You can stoke your stoves with peat and build your barns of stone. Well, all right, cut wood when you need to, but why destroy whole forests? Russian forests are groaning under the axe, billions of trees are perishing, the homes of beasts and birds are devastated, the rivers grow shallow and dry up, wonderful landscapes disappear beyond recall, and all that because lazy man isn’t smart enough to bend down and pick up fuel from the ground. Isn’t that so, madam? You have to be a senseless barbarian to burn this beauty in your stove, to destroy what we cannot create. Man is endowed with reason and creative power to increase what’s been given to him, but so far he’s been destroying, not creating. There are fewer and fewer forests, rivers are drying up, wildlife is disappearing, the climate is ruined, and with every day the earth becomes poorer and uglier.

Feels like it could’ve been written today, doesn’t it?

Don’t worry about staying contemporary.

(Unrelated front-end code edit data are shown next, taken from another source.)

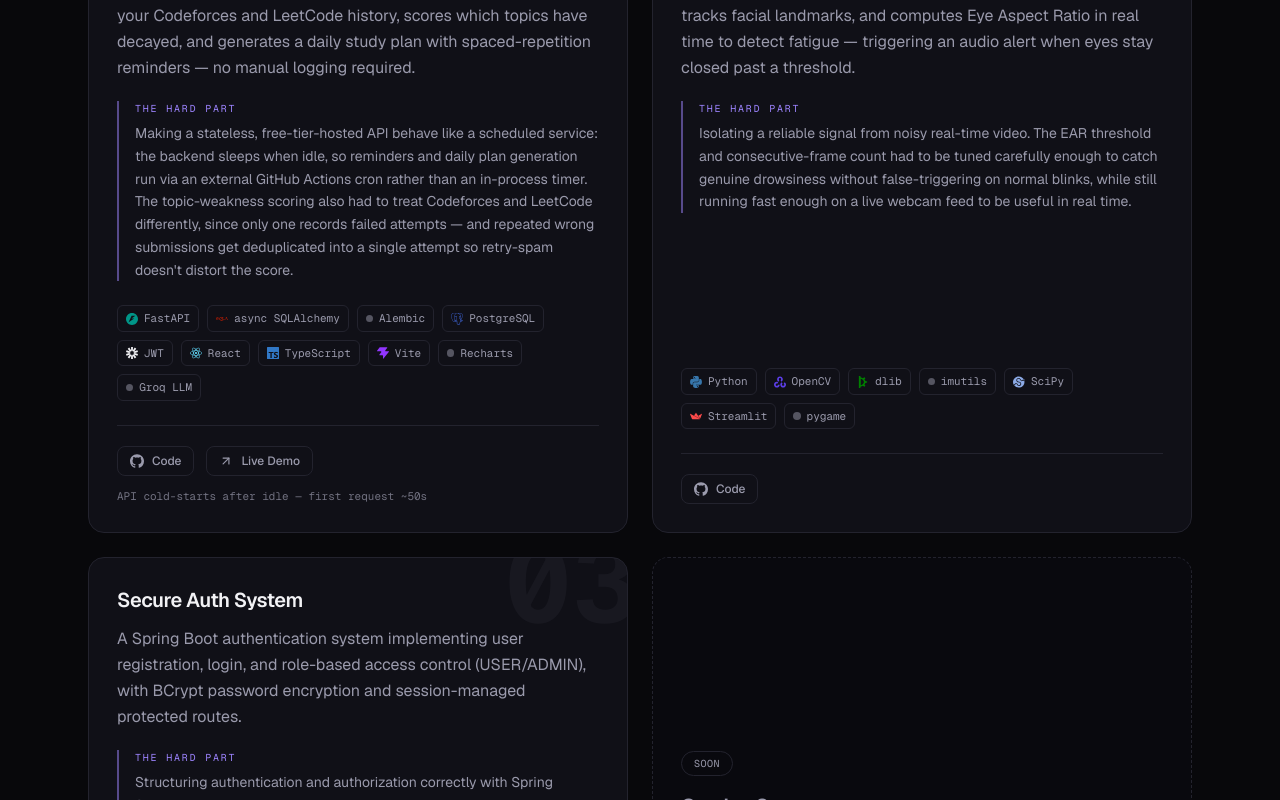
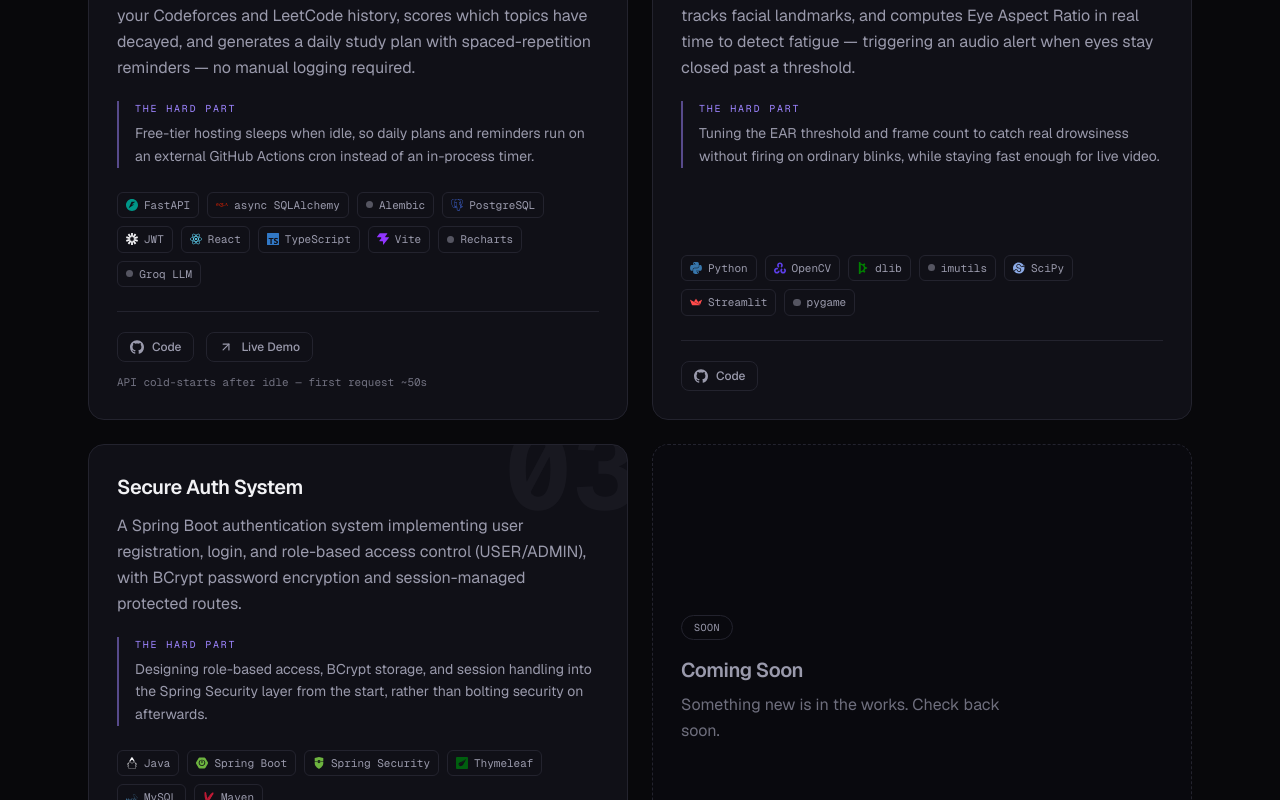
Before and after one commit to SR-Pradhan/Portfolio, a Next.js app in the folder frontend/: page / in a window 1280 px wide. Shown: the part 1820-2620 px from the top of the page. Built offline with nearby package versions, Linux system fonts and the light colour scheme; no server answers.

Commit message:
Condense project hard-part text to a single line each

```diff
--- a/frontend/src/data/site.ts
+++ b/frontend/src/data/site.ts
@@ -128,8 +128,14 @@ export const projects: Project[] = [
     title: "Solvix",
     blurb:
       "An AI-powered DSA practice tracker that automatically imports your Codeforces and LeetCode history, scores which topics have decayed, and generates a daily study plan with spaced-repetition reminders — no manual logging required.",
+    // Long version, kept for interviews: the backend sleeps when idle, so
+    // reminders and plan generation run on an external cron rather than an
+    // in-process timer; topic scoring treats Codeforces and LeetCode
+    // differently since only one records failed attempts; repeated wrong
+    // submissions collapse into a single attempt so retry-spam doesn't
+    // distort the score.
     hardPart:
-      "Making a stateless, free-tier-hosted API behave like a scheduled service: the backend sleeps when idle, so reminders and daily plan generation run via an external GitHub Actions cron rather than an in-process timer. The topic-weakness scoring also had to treat Codeforces and LeetCode differently, since only one records failed attempts — and repeated wrong submissions get deduplicated into a single attempt so retry-spam doesn't distort the score.",
+      "Free-tier hosting sleeps when idle, so daily plans and reminders run on an external GitHub Actions cron instead of an in-process timer.",
     tags: [
       "FastAPI",
       "async SQLAlchemy",
@@ -151,7 +157,7 @@ export const projects: Project[] = [
     blurb:
       "A computer vision system that monitors a live webcam feed, tracks facial landmarks, and computes Eye Aspect Ratio in real time to detect fatigue — triggering an audio alert when eyes stay closed past a threshold.",
     hardPart:
-      "Isolating a reliable signal from noisy real-time video. The EAR threshold and consecutive-frame count had to be tuned carefully enough to catch genuine drowsiness without false-triggering on normal blinks, while still running fast enough on a live webcam feed to be useful in real time.",
+      "Tuning the EAR threshold and frame count to catch real drowsiness without firing on ordinary blinks, while staying fast enough for live video.",
     tags: ["Python", "OpenCV", "dlib", "imutils", "SciPy", "Streamlit", "pygame"],
     code: "https://github.com/SR-Pradhan/real-time-drowsiness-detection",
   },
@@ -160,7 +166,7 @@ export const projects: Project[] = [
     blurb:
       "A Spring Boot authentication system implementing user registration, login, and role-based access control (USER/ADMIN), with BCrypt password encryption and session-managed protected routes.",
     hardPart:
-      "Structuring authentication and authorization correctly with Spring Security — getting role-based access control, encrypted password storage, and session handling to work together within a clean Controller → Service → Repository architecture, rather than bolting security on as an afterthought.",
+      "Designing role-based access, BCrypt storage, and session handling into the Spring Security layer from the start, rather than bolting security on afterwards.",
     tags: ["Java", "Spring Boot", "Spring Security", "Thymeleaf", "MySQL", "Maven"],
     code: "https://github.com/SR-Pradhan/secure-auth-system",
   },
```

Worry about being truthful and authentic. When you capture truth, contemporary takes care of itself.

Be One

“Far too many people are looking for the right person, instead of trying to be the right person.” -Gloria Steinem

“Be the change you that you wish to see in the world.” -Mahatma Ghandi

“Waste no more time arguing what a good [person] should be. Be one.” -Marcus Aurelius, Meditations

Not…”If only someone would just do something!”

It’s…”I’m doing this! Who’s coming with me?

Go Help Them Make Their Art

If you don’t have a passion project right now, that’s perfectly okay. You haven’t found it yet, or it’s not the right time.

But if you know someone who’s attempting theirs, do whatever you can to help them out. Support their efforts as best you can.

They could use it. You’re doing a good thing. And who knows?…It might provide the inspiration you were searching for.

Go Help Them Make Their Art

Emotional, Not Logical

“When dealing with people, let us remember we are not dealing with creatures of logic. We are dealing with creatures of emotion, creatures bristling with prejudices and motivated by pride and vanity.” -Dale Carnegie

“May I say that I have not thoroughly enjoyed serving with humans? I find their illogic and foolish emotions a constant irritant.” -Spock

The next time you read a script and a character’s behavior causes you to think, “I would never do that.” Or, “That wouldn’t happen.” Or “It doesn’t logically make sense for that character to act that way.”…

…Just remember humans are waaaaay more emotional than logical.